*What you should do*. Look through the records and copy each line with the string "after" in it.

*Data shown*.

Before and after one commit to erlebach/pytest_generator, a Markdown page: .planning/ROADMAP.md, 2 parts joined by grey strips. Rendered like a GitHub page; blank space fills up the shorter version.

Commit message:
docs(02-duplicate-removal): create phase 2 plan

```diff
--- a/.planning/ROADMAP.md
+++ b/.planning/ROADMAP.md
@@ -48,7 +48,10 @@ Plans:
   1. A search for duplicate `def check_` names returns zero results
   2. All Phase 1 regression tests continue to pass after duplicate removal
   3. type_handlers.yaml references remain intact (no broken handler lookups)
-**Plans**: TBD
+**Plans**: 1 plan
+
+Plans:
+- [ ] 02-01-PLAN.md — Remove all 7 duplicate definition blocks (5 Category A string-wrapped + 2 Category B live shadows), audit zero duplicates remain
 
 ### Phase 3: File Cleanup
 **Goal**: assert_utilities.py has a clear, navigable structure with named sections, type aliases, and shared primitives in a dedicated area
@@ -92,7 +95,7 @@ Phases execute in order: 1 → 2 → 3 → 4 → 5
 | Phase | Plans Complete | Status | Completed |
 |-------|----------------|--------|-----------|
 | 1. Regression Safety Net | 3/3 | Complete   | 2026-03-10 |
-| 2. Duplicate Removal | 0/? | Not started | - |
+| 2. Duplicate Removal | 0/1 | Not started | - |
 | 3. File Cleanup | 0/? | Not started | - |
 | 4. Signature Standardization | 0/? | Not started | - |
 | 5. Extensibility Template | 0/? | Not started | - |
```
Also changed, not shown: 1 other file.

*Response for this exercise*.
Before and after one commit to erlebach/pytest_generator, a Markdown page: .planning/ROADMAP.md, 2 parts joined by grey strips. Rendered like a GitHub page; blank space fills up the shorter version.
   2. All Phase 1 regression tests continue to pass after duplicate removal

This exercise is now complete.